TAHLEQUAH, Okla. — The Cherokee Nation is exercising its digital sovereignty as the first tribe to partner with DISH Network, Go Long Wireless and RS Access to acquire 100 megahertz of the 12.2 GHz band for broadband connectivity within the region.

Under an agreement signed by Cherokee Nation Principal Chief Chuck Hoskin Jr., DISH Network, Go Long Wireless and RS Access will provide 100 MHz of this band to the tribe to bridge the lack of connectivity that exists in rural areas of the Cherokee Nation Reservation.

“The Cherokee Nation takes seriously our right to Indigenous digital sovereignty and bringing Cherokee families into the 21st Century. We will continue to lay the groundwork for Internet and cell service access in our rural communities, something that most of the world takes for granted, but is still lacking across much of our tribal lands,” Chief Hoskin said. 

The companies must first gain FCC approval and if approved, implementation could be as far as 18 months away.

“This agreement reflects our strong support for tribal communities and the significant potential of fixed wireless service in the 12 GHz band to help close the digital divide," said Jeff Blum, Executive Vice President, Government and External Affairs, DISH Network. “We believe this 100 MHz, if the FCC authorizes higher-power service, will be an enabler of enhanced connectivity for tribes across the country, unlocking opportunities for education, healthcare, and economic development.”

The MOU with DISH Network, Go Long Wireless and RS Access would help deliver broadband to rural pockets of the reservation. The announcement is in addition to 15 towers being built in Cherokee communities Chief Hoskin and Deputy Chief Warner announced earlier this month to bring even more broadband opportunities to the reservation.
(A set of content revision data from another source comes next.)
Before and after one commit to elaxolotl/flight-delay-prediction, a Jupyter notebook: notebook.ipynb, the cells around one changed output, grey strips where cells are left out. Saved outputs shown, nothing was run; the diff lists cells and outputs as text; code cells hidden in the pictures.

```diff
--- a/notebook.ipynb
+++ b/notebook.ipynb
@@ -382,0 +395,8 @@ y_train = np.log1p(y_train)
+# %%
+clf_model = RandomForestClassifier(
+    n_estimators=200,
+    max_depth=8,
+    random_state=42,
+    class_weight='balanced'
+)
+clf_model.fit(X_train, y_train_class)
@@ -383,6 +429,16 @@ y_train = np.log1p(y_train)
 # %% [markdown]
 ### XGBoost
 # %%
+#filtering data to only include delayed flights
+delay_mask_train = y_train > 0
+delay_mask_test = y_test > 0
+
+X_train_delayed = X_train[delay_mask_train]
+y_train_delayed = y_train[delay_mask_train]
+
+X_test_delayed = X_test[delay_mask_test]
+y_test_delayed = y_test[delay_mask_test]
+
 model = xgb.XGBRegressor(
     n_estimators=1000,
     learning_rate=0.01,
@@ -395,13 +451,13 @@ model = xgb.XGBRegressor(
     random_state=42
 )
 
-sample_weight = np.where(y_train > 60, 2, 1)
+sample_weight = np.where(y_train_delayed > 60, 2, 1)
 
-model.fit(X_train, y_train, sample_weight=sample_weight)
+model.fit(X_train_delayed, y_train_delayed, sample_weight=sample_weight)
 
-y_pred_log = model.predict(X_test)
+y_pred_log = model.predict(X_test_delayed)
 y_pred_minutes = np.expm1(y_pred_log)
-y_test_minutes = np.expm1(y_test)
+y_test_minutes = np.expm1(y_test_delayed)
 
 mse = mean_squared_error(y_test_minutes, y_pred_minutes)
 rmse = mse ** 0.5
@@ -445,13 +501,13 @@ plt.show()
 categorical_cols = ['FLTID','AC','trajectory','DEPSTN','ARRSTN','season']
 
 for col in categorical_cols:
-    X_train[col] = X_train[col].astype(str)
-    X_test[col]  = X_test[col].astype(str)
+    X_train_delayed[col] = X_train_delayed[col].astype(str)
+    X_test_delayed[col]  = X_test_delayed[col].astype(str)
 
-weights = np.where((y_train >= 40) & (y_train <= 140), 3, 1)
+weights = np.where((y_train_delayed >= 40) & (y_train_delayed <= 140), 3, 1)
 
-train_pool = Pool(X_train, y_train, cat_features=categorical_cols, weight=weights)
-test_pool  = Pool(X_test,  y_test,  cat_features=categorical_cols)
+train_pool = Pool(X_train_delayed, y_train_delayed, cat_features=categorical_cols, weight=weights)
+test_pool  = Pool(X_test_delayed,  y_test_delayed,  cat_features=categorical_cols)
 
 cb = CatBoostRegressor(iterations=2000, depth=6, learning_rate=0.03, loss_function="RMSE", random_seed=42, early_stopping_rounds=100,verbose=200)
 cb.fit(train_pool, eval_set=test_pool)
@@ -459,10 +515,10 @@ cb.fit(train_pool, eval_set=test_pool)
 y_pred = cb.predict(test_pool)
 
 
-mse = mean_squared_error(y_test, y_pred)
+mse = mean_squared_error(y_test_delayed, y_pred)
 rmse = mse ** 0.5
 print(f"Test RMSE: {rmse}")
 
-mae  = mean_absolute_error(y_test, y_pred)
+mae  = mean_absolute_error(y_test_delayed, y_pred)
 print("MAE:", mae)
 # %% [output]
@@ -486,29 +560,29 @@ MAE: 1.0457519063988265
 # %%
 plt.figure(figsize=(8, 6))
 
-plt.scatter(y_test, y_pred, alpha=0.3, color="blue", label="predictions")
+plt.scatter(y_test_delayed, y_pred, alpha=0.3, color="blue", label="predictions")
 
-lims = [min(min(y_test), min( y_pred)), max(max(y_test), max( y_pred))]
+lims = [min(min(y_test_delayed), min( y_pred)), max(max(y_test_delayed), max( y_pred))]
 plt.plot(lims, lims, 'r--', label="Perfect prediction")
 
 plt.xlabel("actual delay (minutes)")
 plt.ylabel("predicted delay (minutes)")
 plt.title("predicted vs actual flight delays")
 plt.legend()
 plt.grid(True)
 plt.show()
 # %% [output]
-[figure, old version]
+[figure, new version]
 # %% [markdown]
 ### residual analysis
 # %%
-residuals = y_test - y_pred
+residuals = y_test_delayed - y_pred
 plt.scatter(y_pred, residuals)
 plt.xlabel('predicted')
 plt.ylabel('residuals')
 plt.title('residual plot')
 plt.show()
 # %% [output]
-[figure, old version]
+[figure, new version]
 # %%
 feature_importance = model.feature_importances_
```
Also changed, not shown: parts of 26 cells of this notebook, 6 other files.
“This agreement, with FCC approval, is certainly a great way to bring more spectrum and coverage to the Cherokee Nation Reservation,” Deputy Principal Chief Bryan Warner said. “This, in addition to other broadband initiatives the tribe is undertaking will serve so many families who need access to online health care, education and vital tribal services.”